# Information supplied
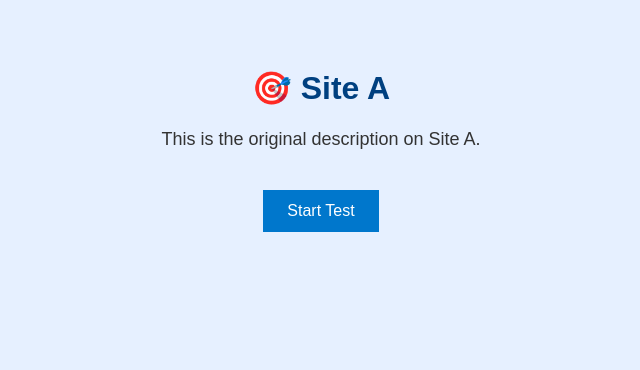
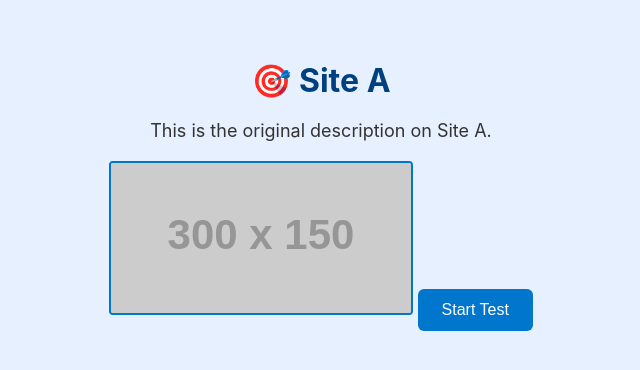
Before and after one commit to rdronov-create/A, a plain HTML site: page index.html in a window 1280 px wide. Shown: the whole page, without its empty margins (319-959 px from the left). Drawn offline with Linux system fonts and the light colour scheme; placeholder pictures from the web are drawn by us.

Commit message:
Update index.html

```diff
--- a/index.html
+++ b/index.html
@@ -1,7 +1,7 @@
 <!DOCTYPE html>
 <html lang="en">
 <head>
-  <script>
+   <script>
   // Duration in milliseconds to wait while the Kameleoon application file is loaded
   var kameleoonLoadingTimeout = 1000;
 
@@ -33,24 +33,18 @@
 </script>
 
 <script type="text/javascript" src="//ek5x7x7iut.kameleoon.io/engine.js" fetchpriority="high" async></script>
-
   <meta charset="UTF-8">
+  <meta name="viewport" content="width=device-width, initial-scale=1.0">
   <title>Site A</title>
-  <style>
-    body { font-family: sans-serif; background: #e6f0ff; padding: 40px; text-align: center; }
-    h1 { color: #004080; }
-    #description { color: #333; font-size: 18px; margin: 20px 0; }
-    img { max-width: 300px; height: auto; border: 2px solid #0077cc; }
-    button {
-      background: #0077cc; color: white; border: none;
-      padding: 12px 24px; font-size: 16px; cursor: pointer;
-      margin-top: 20px;
-    }
-  </style>
+  <!-- Подключаем внешний CSS -->
+  <link rel="stylesheet" href="style.css">
+  <!-- Kameleoon script -->
+  <script src="https://cdn.kameleoon.com/kameleoon.js" defer></script>
 </head>
 <body>
   <h1>🎯 Site A</h1>
   <p id="description">This is the original description on Site A.</p>
-   <button>Start Test</button>
+  <img src="https://via.placeholder.com/300x150/0077cc/ffffff?text=Site+A" alt="Logo A">
+  <button>Start Test</button>
 </body>
 </html>
```
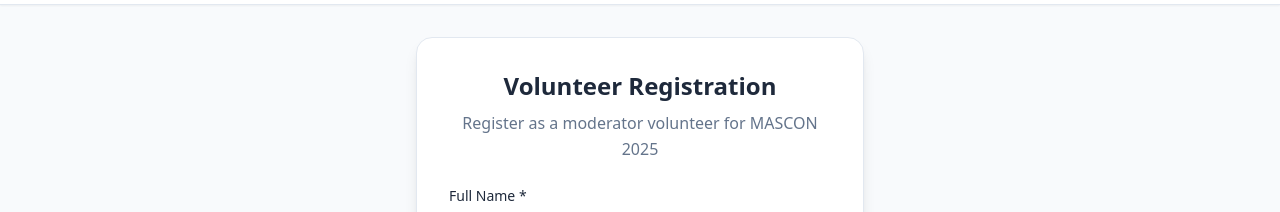
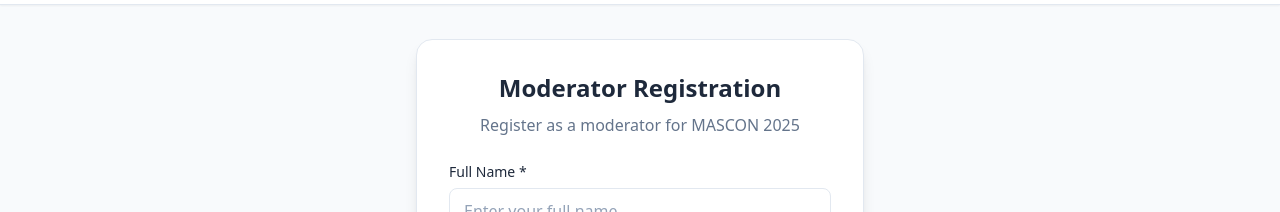
Before and after one commit to ahmedammar619/Event-RAG, a React (Vite) app in the folder apps/frontend/: page /register in a window 1280 px wide. Shown: the part 124-336 px from the top of the page. Built offline with nearby package versions, Linux system fonts and the light colour scheme; no server answers.

Commit message:
updated name to moderator not volunteer

```diff
--- a/apps/frontend/index.html
+++ b/apps/frontend/index.html
@@ -10,14 +10,14 @@
 
     <!-- Open Graph / Link Preview -->
     <meta property="og:title" content="Vewoz AutoAssigner | MASCON" />
-    <meta property="og:description" content="Register as a volunteer for MASCON 2025 in Chicago. Set your availability and get automatically assigned to sessions." />
+    <meta property="og:description" content="Register as a moderator for MASCON 2025 in Chicago. Set your availability and get automatically assigned to sessions." />
     <meta property="og:type" content="website" />
     <meta property="og:image" content="/og-image.png" />
 
     <!-- Twitter Card -->
     <meta name="twitter:card" content="summary_large_image" />
     <meta name="twitter:title" content="Vewoz AutoAssigner | MASCON" />
-    <meta name="twitter:description" content="Register as a volunteer for MASCON 2025 in Chicago." />
+    <meta name="twitter:description" content="Register as a moderator for MASCON 2025 in Chicago." />
   </head>
   <body class="overflow-x-hidden">
     <div id="root" class="overflow-x-hidden"></div>
--- a/apps/frontend/src/pages/Admin/Dashboard.jsx
+++ b/apps/frontend/src/pages/Admin/Dashboard.jsx
@@ -85,7 +85,7 @@
             <h3 className="text-lg font-semibold">Registration Link</h3>
           </div>
           <p className="text-sm text-slate-500 mb-4">
-            Share this link with volunteers to let them register and input their availability.
+            Share this link with moderators to let them register and input their availability.
           </p>
           <div className="flex flex-col sm:flex-row gap-2">
             <input
--- a/apps/frontend/src/pages/Admin/Export.jsx
+++ b/apps/frontend/src/pages/Admin/Export.jsx
@@ -169,7 +169,7 @@
     {
       key: 'moderators',
       title: 'Moderators',
-      description: 'All registered volunteers with contact info and availability',
+      description: 'All registered moderators with contact info and availability',
       icon: (
         <svg className="w-8 h-8" fill="none" stroke="currentColor" viewBox="0 0 24 24">
           <path strokeLinecap="round" strokeLinejoin="round" strokeWidth={1.5} d="M17 20h5v-2a3 3 0 00-5.356-1.857M17 20H7m10 0v-2c0-.656-.126-1.283-.356-1.857M7 20H2v-2a3 3 0 015.356-1.857M7 20v-2c0-.656.126-1.283.356-1.857m0 0a5.002 5.002 0 019.288 0M15 7a3 3 0 11-6 0 3 3 0 016 0zm6 3a2 2 0 11-4 0 2 2 0 014 0zM7 10a2 2 0 11-4 0 2 2 0 014 0z" />
--- a/apps/frontend/src/pages/Admin/Moderators.jsx
+++ b/apps/frontend/src/pages/Admin/Moderators.jsx
@@ -79,13 +79,13 @@
     <div>
       <div className="page-header">
         <h1>Moderators</h1>
-        <p>{moderators.length} registered volunteers</p>
+        <p>{moderators.length} registered moderators</p>
       </div>
 
       {moderators.length === 0 ? (
         <div className="empty-state card">
           <h3>No moderators registered</h3>
-          <p>Share the registration link with volunteers</p>
+          <p>Share the registration link with moderators</p>
         </div>
       ) : (
         <div className="card overflow-hidden">
--- a/apps/frontend/src/pages/Public/Landing.jsx
+++ b/apps/frontend/src/pages/Public/Landing.jsx
@@ -23,8 +23,8 @@
             </div>
           </div>
           <p className="text-lg text-slate-600 mb-8 leading-relaxed text-center">
-            Help us coordinate volunteer moderators for the annual MASCON event in Chicago.
-            Register as a volunteer and input your availability.
+            Help us coordinate moderators for the annual MASCON event in Chicago.
+            Register as a moderator and input your availability.
           </p>
 
           {isModeratorLoggedIn ? (
@@ -56,7 +56,7 @@
                   to="/register"
                   className="btn btn-lg bg-blue-600 text-white hover:bg-blue-700 no-underline"
                 >
-                  Register as Volunteer
+                  Register as Moderator
                 </Link>
                 <Link
                   to="/lookup"
@@ -75,7 +75,7 @@
             </div>
             <div className="bg-blue-50 rounded-lg p-4 border border-blue-100">
               <h3 className="text-slate-800 text-lg font-semibold mb-2">2. Set Availability</h3>
-              <p className="text-slate-500 text-sm">Select when you can volunteer each day</p>
+              <p className="text-slate-500 text-sm">Select when you can moderate each day</p>
             </div>
             <div className="bg-blue-50 rounded-lg p-4 border border-blue-100">
               <h3 className="text-slate-800 text-lg font-semibold mb-2">3. Get Assigned</h3>
--- a/apps/frontend/src/pages/Public/Register.jsx
+++ b/apps/frontend/src/pages/Public/Register.jsx
@@ -98,8 +98,8 @@
         <div className="w-full max-w-md">
           <div className="bg-white rounded-2xl p-8 shadow-lg border border-slate-200">
             <div className="text-center mb-6">
-              <h1 className="text-2xl font-semibold mb-2">Volunteer Registration</h1>
-              <p className="text-slate-500">Register as a moderator volunteer for MASCON 2025</p>
+              <h1 className="text-2xl font-semibold mb-2">Moderator Registration</h1>
+              <p className="text-slate-500">Register as a moderator for MASCON 2025</p>
             </div>
 
             <form onSubmit={handleSubmit}>
```
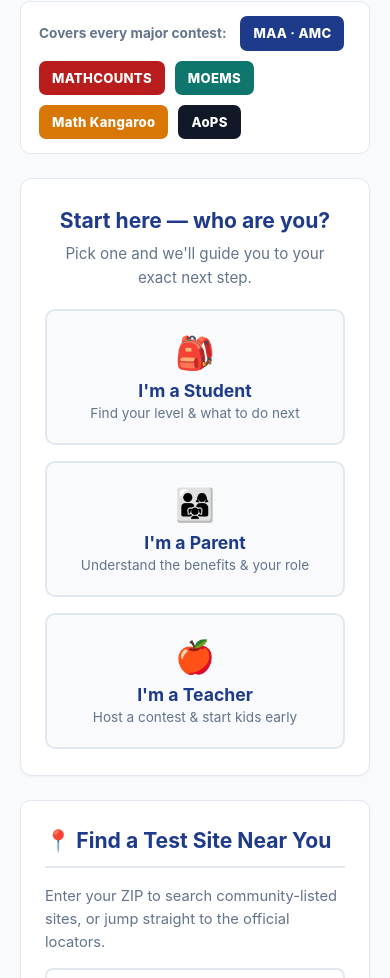
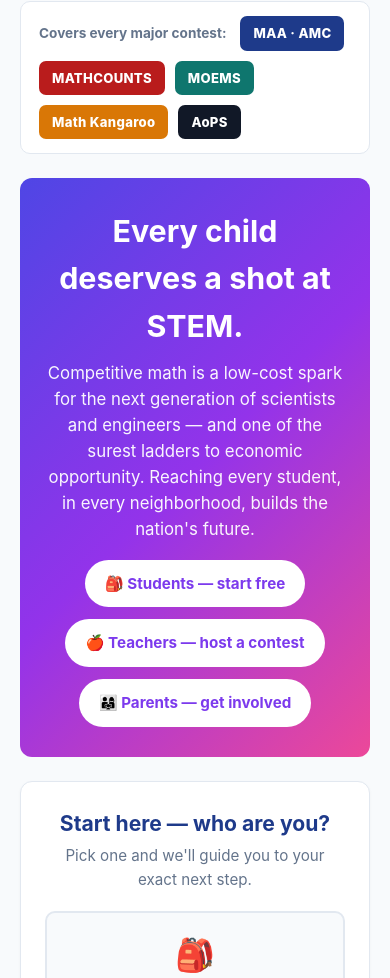
Before and after one commit to vineetagrwal/math-dance-pathway, a plain HTML site: page index.html in a window 390 px wide. Shown: the part 1592-2570 px from the top of the page. Drawn offline with Linux system fonts and the light colour scheme.

Commit message:
Add national call-to-action band (#11)
Compelling, scannable CTA framing competitive math as STEM nation-building
and economic mobility, with one action per audience. Closes #11

Co-Authored-By: Claude Opus 4.8 <noreply@anthropic.com>

```diff
--- a/index.html
+++ b/index.html
@@ -734,6 +734,14 @@
   .chat-quick button { background: #f0fdfa; border: 1px solid #99f6e4; color: #115e59; border-radius: 999px; padding: 7px 12px; font-size: 0.8rem; font-weight: 600; cursor: pointer; font-family: inherit; }
   .chat-quick button:hover { background: #ccfbf1; }
 
+  /* National CTA band */
+  .cta-band { background: linear-gradient(135deg,#4f46e5,#9333ea,#ec4899); color: #fff; border-radius: 12px; padding: 30px 26px; margin-bottom: 24px; text-align: center; }
+  .cta-band h2 { color: #fff; border: none; margin: 0 0 10px; font-size: 1.9rem; padding: 0; }
+  .cta-band p { max-width: 720px; margin: 0 auto 18px; font-size: 1.05rem; opacity: 0.95; }
+  .cta-band-actions { display: flex; flex-wrap: wrap; gap: 12px; justify-content: center; }
+  .cta-band-actions a { background: #fff; color: #7c3aed; text-decoration: none; font-weight: 700; padding: 12px 20px; border-radius: 999px; font-size: 0.95rem; }
+  .cta-band-actions a:hover { background: #f3e8ff; }
+
   /* Key links grid */
   .links-grid { display: grid; grid-template-columns: repeat(auto-fit, minmax(230px, 1fr)); gap: 18px; margin-top: 10px; }
   .links-col h3 { margin: 0 0 8px; color: var(--secondary); font-size: 1rem; }
@@ -793,6 +801,17 @@
     <span class="logo-badge mk">Math Kangaroo</span>
     <span class="logo-badge aops">AoPS</span>
   </div>
+
+  <!-- National Call to Action -->
+  <section class="cta-band" id="why-it-matters">
+    <h2>Every child deserves a shot at STEM.</h2>
+    <p>Competitive math is a low-cost spark for the next generation of scientists and engineers — and one of the surest ladders to economic opportunity. Reaching every student, in every neighborhood, builds the nation's future.</p>
+    <div class="cta-band-actions">
+      <a href="#mock-tests" data-action="cta-student">🎒 Students — start free</a>
+      <a href="#school-hosting" data-action="cta-teacher">🍎 Teachers — host a contest</a>
+      <a href="#start-here" data-action="cta-parent">👨‍👩‍👧 Parents — get involved</a>
+    </div>
+  </section>
 
   <!-- Audience Selector + Decision Trees -->
   <section class="audience" id="start-here" aria-label="Choose your path">
```
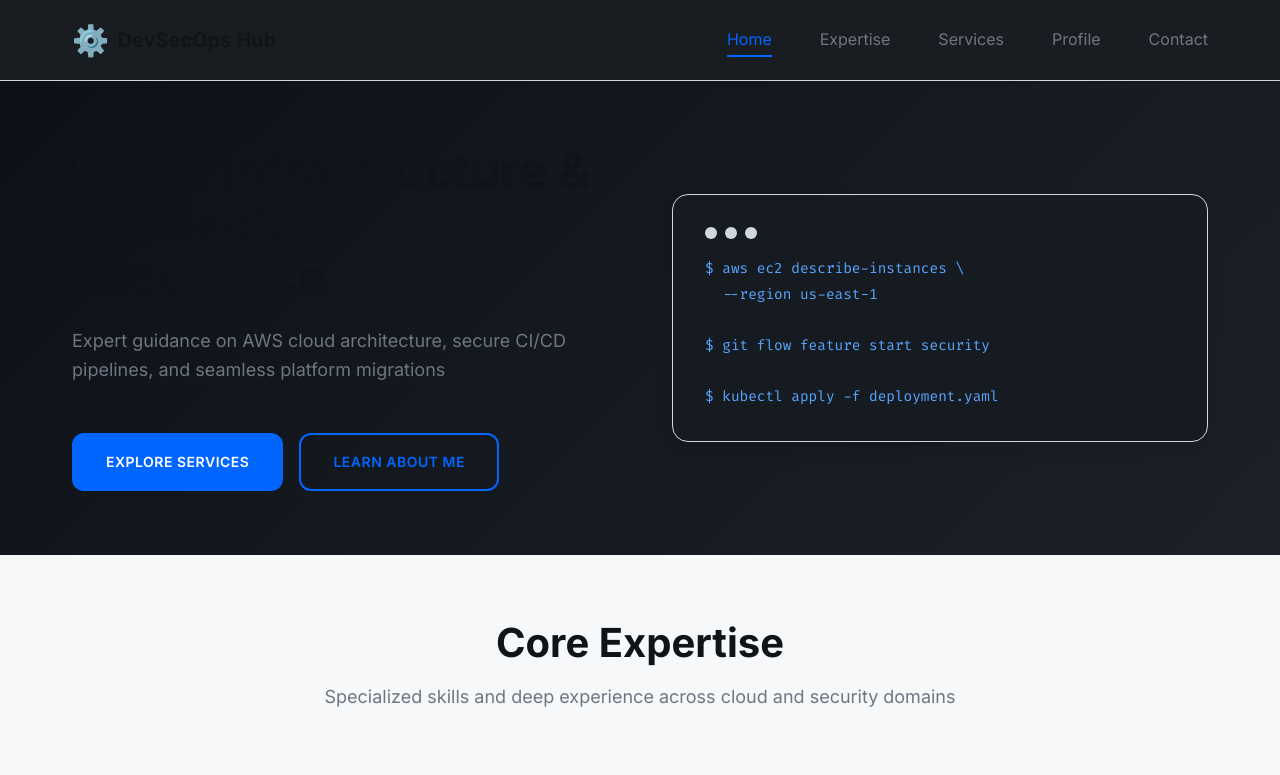
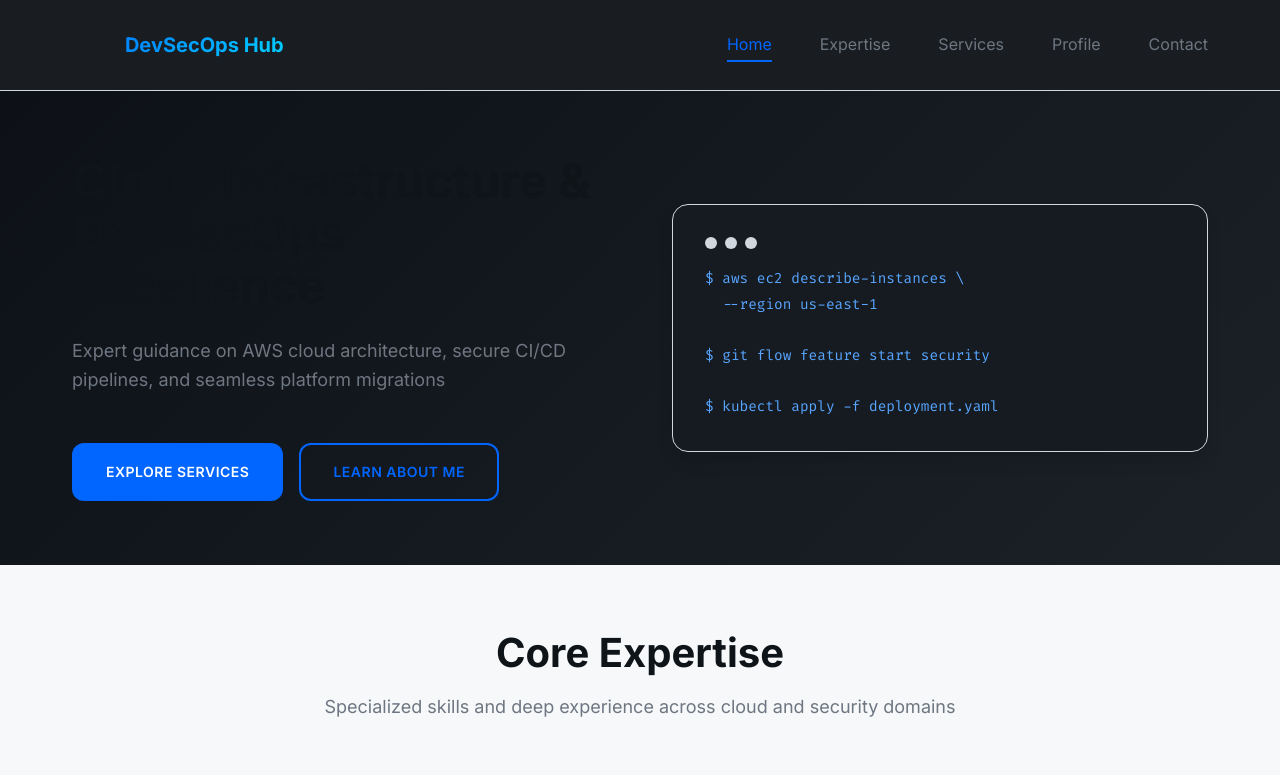
Before and after one commit to kalaiscm/devsecops-website, a website: page index.html in a window 1280 px wide. Shown: the top 775 px of the page. Drawn offline with Linux system fonts and the light colour scheme.

Commit message:
Improve logo visibility with gradient text and glow effect

```diff
--- a/css/styles.css
+++ b/css/styles.css
@@ -163,11 +163,16 @@ code {
     gap: var(--spacing-sm);
     font-size: var(--font-size-xl);
     font-weight: 700;
-    color: var(--text-dark);
+    color: #e6edf3;
+    background: linear-gradient(135deg, var(--accent-blue), var(--secondary-color));
+    -webkit-background-clip: text;
+    -webkit-text-fill-color: transparent;
+    background-clip: text;
 }
 
 .logo-icon {
-    font-size: 1.5em;
+    font-size: 1.8em;
+    filter: drop-shadow(0 0 2px var(--accent-blue));
 }
 
 .nav-menu {
```
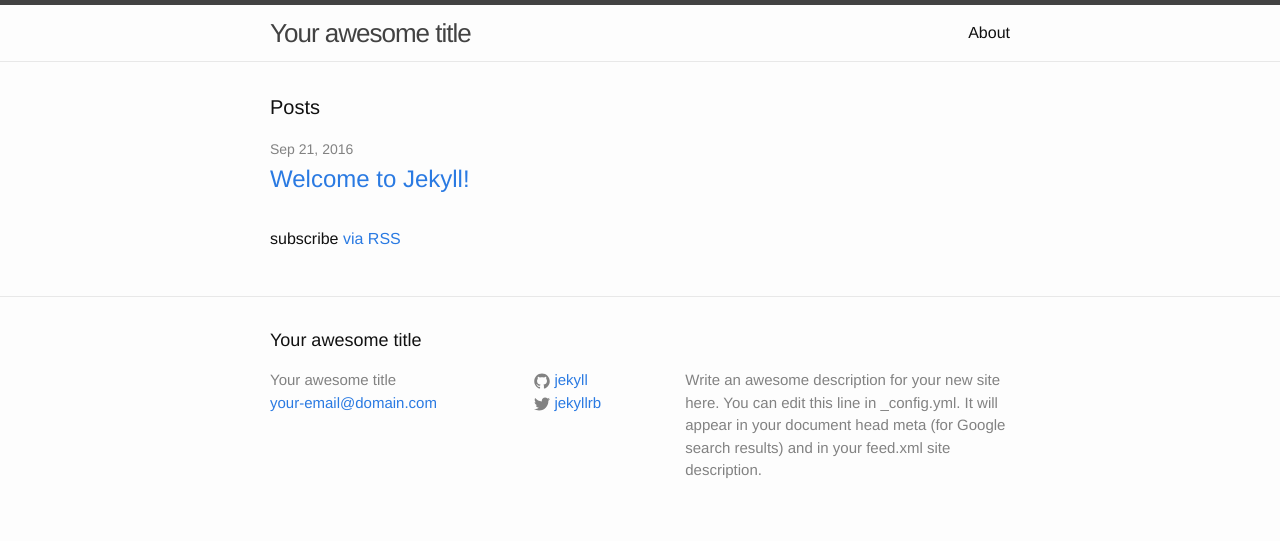
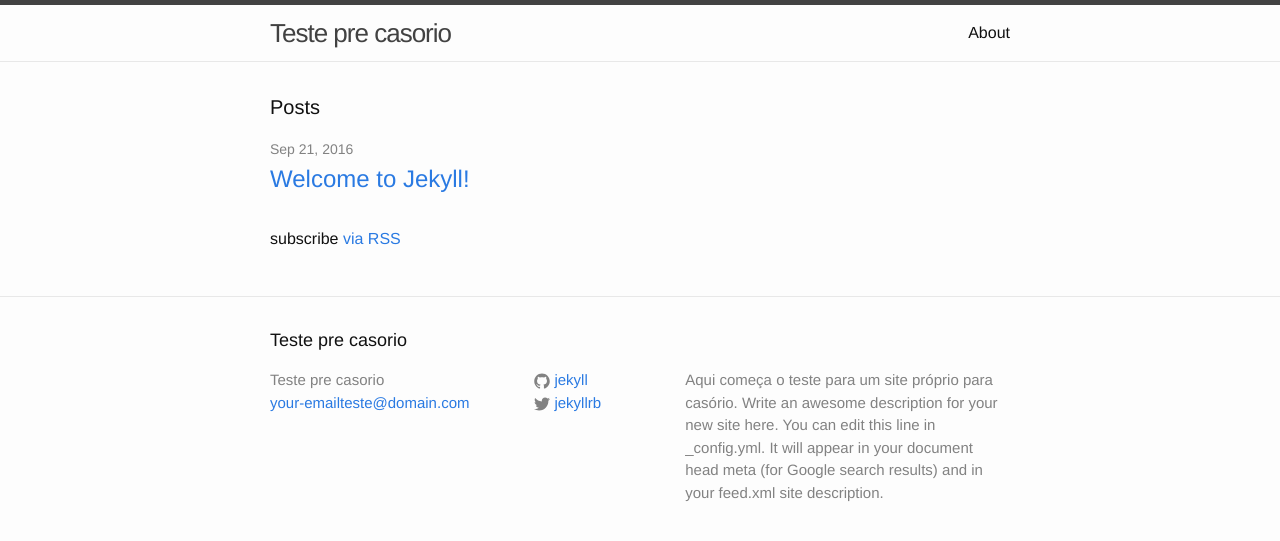
Before and after one commit to fidegmjr/fidegmjr.github.io, a Jekyll site: the page built from index.html, in a window 1280 px wide. Shown: the top 541 px of the page. Built offline with Jekyll 4.4.1, drawn with Linux system fonts in a browser that asks for light colours.

Commit message:
Update _config.yml

```diff
--- a/_config.yml
+++ b/_config.yml
@@ -6,10 +6,10 @@
 # 'jekyll serve'. If you change this file, please restart the server process.
 
 # Site settings
-title: Your awesome title
-email: your-email@domain.com
+title: Teste pre casorio
+email: your-emailteste@domain.com
 description: > # this means to ignore newlines until "baseurl:"
-  Write an awesome description for your new site here. You can edit this
+  Aqui começa o teste para um site próprio para casório. Write an awesome description for your new site here. You can edit this
   line in _config.yml. It will appear in your document head meta (for
   Google search results) and in your feed.xml site description.
 baseurl: "" # the subpath of your site, e.g. /blog
```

# Problem to solve
A complete answer gives every line of the records holding "links".

# Response
   /* Key links grid */
   .links-grid { display: grid; grid-template-columns: repeat(auto-fit, minmax(230px, 1fr)); gap: 18px; margin-top: 10px; }
   .links-col h3 { margin: 0 0 8px; color: var(--secondary); font-size: 1rem; }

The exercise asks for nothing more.